Staunch protective measures first kept restaurants closed altogether, later prohibiting customers from dining indoors for several stretches in 2020 — some lasting months at a time. And many restaurants, even ones that had been in service for decades, have closed for good.
The lasting impact has created a culinary scene that has restaurateurs flipping their business model to emphasize takeout, delivery and outdoor dining. As spring approaches, restaurants are enjoying waning restrictions for the first time in weeks, as the limitation of 25 percent capacity for indoor dining increased to 50% on March 5, lasting through at least April 19.
“The last month has been pretty good. Things are picking up over the last four to five weeks, which we all need,” said Sleepwalker Brewery co-owner Jeremy Sprague.
As Sprague recalls the initial outbreak of the coronavirus and the first major — and surreal — shutdown last spring, he said the lessons his restaurant learned kept it afloat during the last few bleak months of winter. The key has been innovation to make up for lost revenue, he explained.
One of the ways Sleepwalker has managed to stay in the black has been through one-off weekend collaborations with neighboring restaurant, Good Truckin’ Diner. They managed a successful Valentine’s Day luncheon and have plans to host another event in April for Easter.
“We originally did this project five years ago with Good Truckin’ Diner, where we prepared a fancy eight-course meal. We were able to do it again for Valentine’s Day, and it was huge for us,” Sprague said.
Though the impact of the coronavirus has been devastating for many business owners, Sprague said the chaos has taught him many fundamental lessons that kept his restaurant afloat. In somewhat of a slight return to normalcy as indoor dining gradually returns, Sprague said Sleepwalker is also working on plans to welcome back a number of cooks for on-site training.
“COVID-19 is such a devastating circumstance, but if you’re trying to look for a silver lining for a business like Sleepwalker, it forced us as a team to really push and find out exactly how we should be running a small microbrewery in Lansing,” Sprague said.
Though long, winding shutdowns obviously harm the revenue of the restaurant industry as whole, and Sprague signed a petition launched by Saddleback Barbecue in January that urged the state to allow restaurants to reopen for dine-in, he said he doesn’t fault Gov. Gretchen Whitmer for ultimately trying to keep the citizens of Michigan safe. The orders were necessary.
“I feel bad for the devastation that the pandemic is laying on all of us, but I did sign that petition because I wanted to see more recognition for how hard people like Art’s Pub, Good Truckin’ Diner and Henry’s Place are working,” Sprague said. “We are taking incredible measures, and I do feel we are under recognized for the amount of caution we take.”
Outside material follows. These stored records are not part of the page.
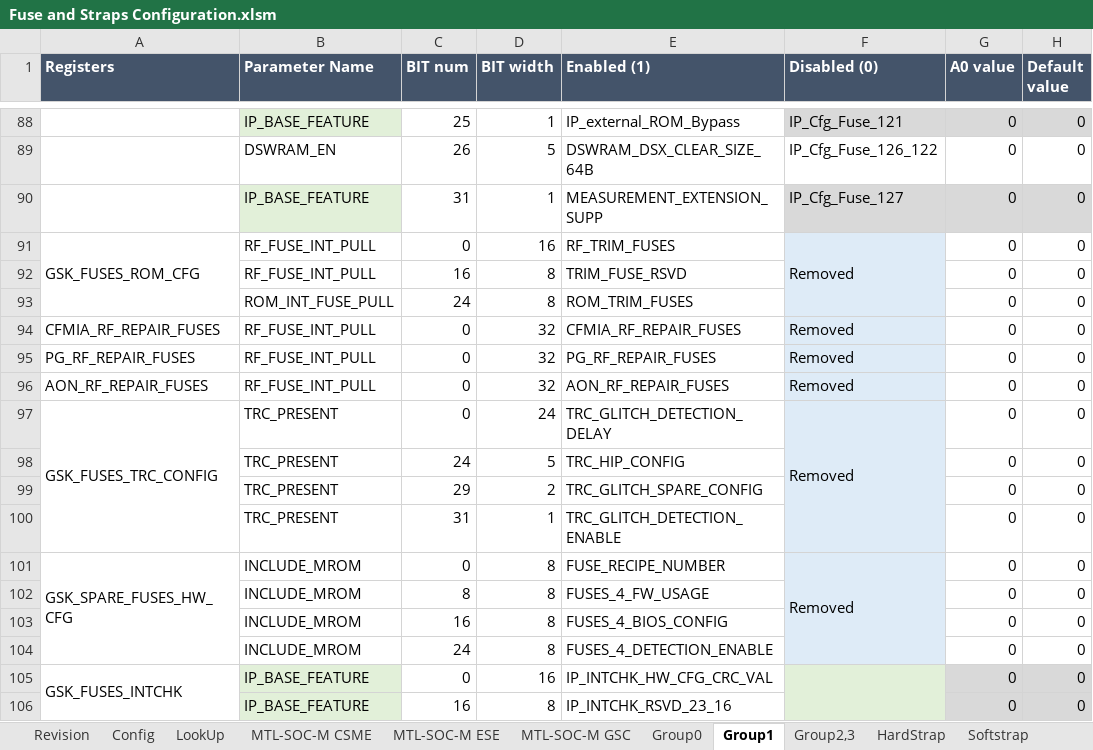
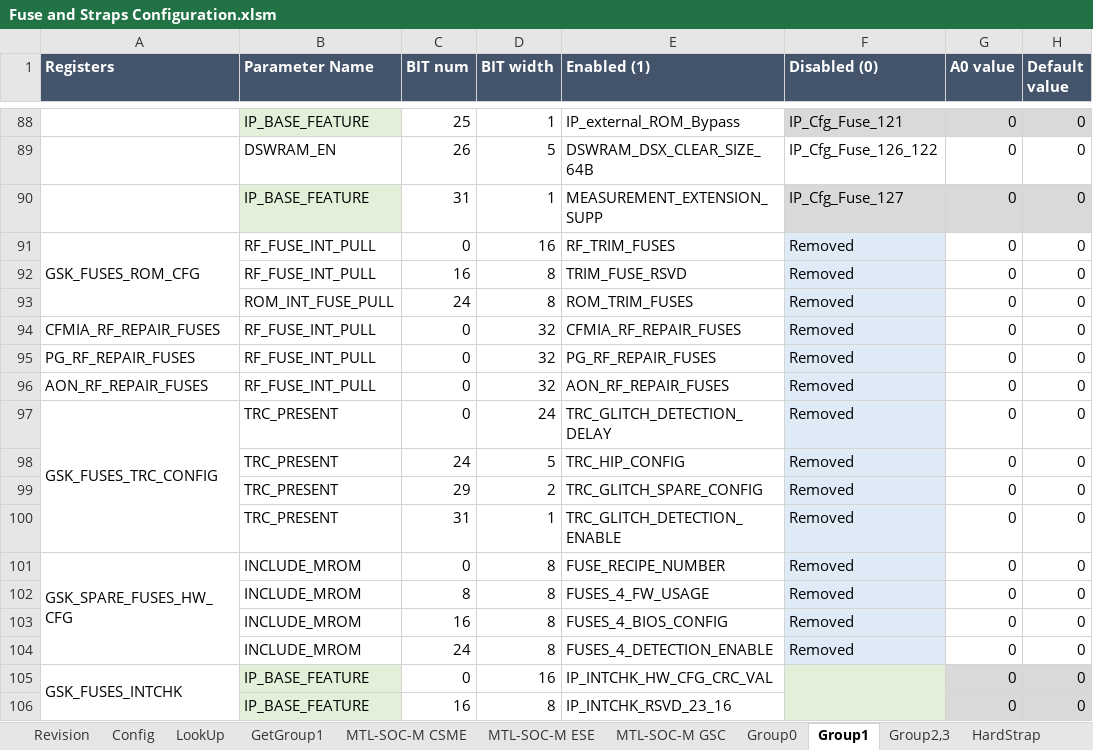
Before and after one commit to jasonx-tsao/exp_vtb, an Excel workbook: ArchSpecs/Working/Fuse and Straps Configuration.xlsm, sheet Group1, drawn as a sheet; only a part is shown, gaps mark what is left out; values as stored, in another font and other column widths than the file's, no borders; conditional formats not drawn; removed rows and columns are numbered as before the commit, all else as after; the diff covers the shown part only; the diff names each change by its address in the sheet, - before the commit and + after, or states it on an @@ line.

```diff
--- a/ArchSpecs/Working/Fuse and Straps Configuration.xlsm (sheet Group1)
+++ b/ArchSpecs/Working/Fuse and Straps Configuration.xlsm (sheet Group1)
+sheet tab: GetGroup1
-F91:F93 merged
-F92:F93 (Disabled (0)): (empty)
+F92:F93 (Disabled (0)): Removed
-F97:F100 merged
-F98:F100 (Disabled (0)): (empty)
+F98:F100 (Disabled (0)): Removed
-F101:F104 merged
-F102:F104 (Disabled (0)): (empty)
+F102:F104 (Disabled (0)): Removed
```
Also changed, not shown: 6 added rows, 2 moved rows, 14 edited cells and merged cells elsewhere in this sheet, sheet MTL-SOC-M ESE, sheet MTL-SOC-M CSME, sheet LookUp, sheet MTL-SOC-M GSC, sheet Group0, sheet Revision, 1 more sheet, formulas that keep their value, charts or pictures.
Adrian Joseph, co-owner of Goodfellas Bagel and Deli, said his restaurant found itself in a fortune position during the pandemic because of its sliding front windows that give customers a convenient way to pick up takeout orders. But despite the convenience, bouts of cold weather make standing in line a harsh task for Goodfellas’ customers. Joseph said he’s noticed an uptick in business since customers were allowed to place orders and sit down inside of his shop.
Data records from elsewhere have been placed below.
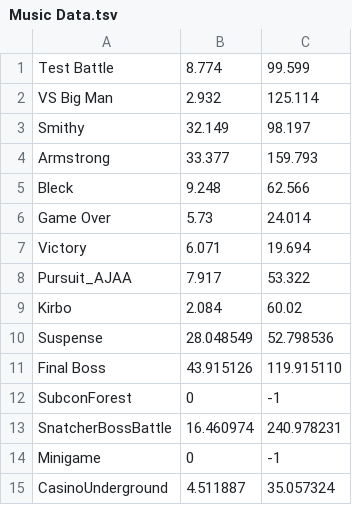
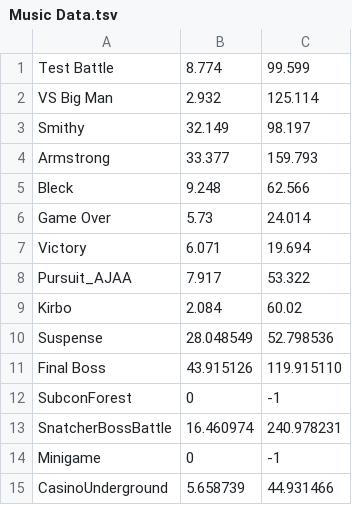
Before and after one commit to GamTam/RPG-Battle-Test, a TSV file: Assets/files/Music Data.tsv, drawn as a sheet.

```diff
--- a/Assets/files/Music Data.tsv
+++ b/Assets/files/Music Data.tsv
@@ -14,2 +14,2 @@ SnatcherBossBattle	16.460974	240.978231
 Minigame	0	-1
-CasinoUnderground	4.511887	35.057324
+CasinoUnderground	5.658739	44.931466
```
Also changed, not shown: 4 other files.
“People have been reaching out on Facebook asking us about inside seating, and we’ve had more people coming inside. Guests at the hotel across the street also come in pretty often,” Joseph said.
Joseph said he empathizes greatly with the restaurants that did not have immediately available resources to make the pivot toward takeout, delivery or outdoor dining.
“First of all, I’d be really frustrated. Secondly, you just have to be creative, a lot of people did find good ways to get around it,” Joseph said. “But as a whole, I think it’s unfair and it’s almost like this administration didn’t give too much thought on how people are supposed to survive with only 50 percent capacity.”
Erik Nelson, owner of the English Inn in Eaton Rapids, primarily managed the long shutdown periods by offering comprehensive outdoor dining options. The English Inn jumped on the nationwide trend of restaurants popping up igloo-style enclosures, so diners could circumvent indoor dining bans without having to face the cold. Even though indoor dining is making a gradual return, Nelson said the English Inn has no plans to scale back its outdoor dining options.
“It’s important to provide guests with options. Not everybody is comfortable with indoor dining yet, we want to be able to serve both crowds,” Nelson said.
Nelson also said he doesn’t have a spiteful attitude toward Whitmer and the state government for prohibiting indoor dining and enforcing long shutdowns. He added: “I am very cautious. I’m hesitant to take a risk with this virus; it’s a very serious thing. I don’t want to see any more loss in any of my employees’ families, or god forbid any of my guests.”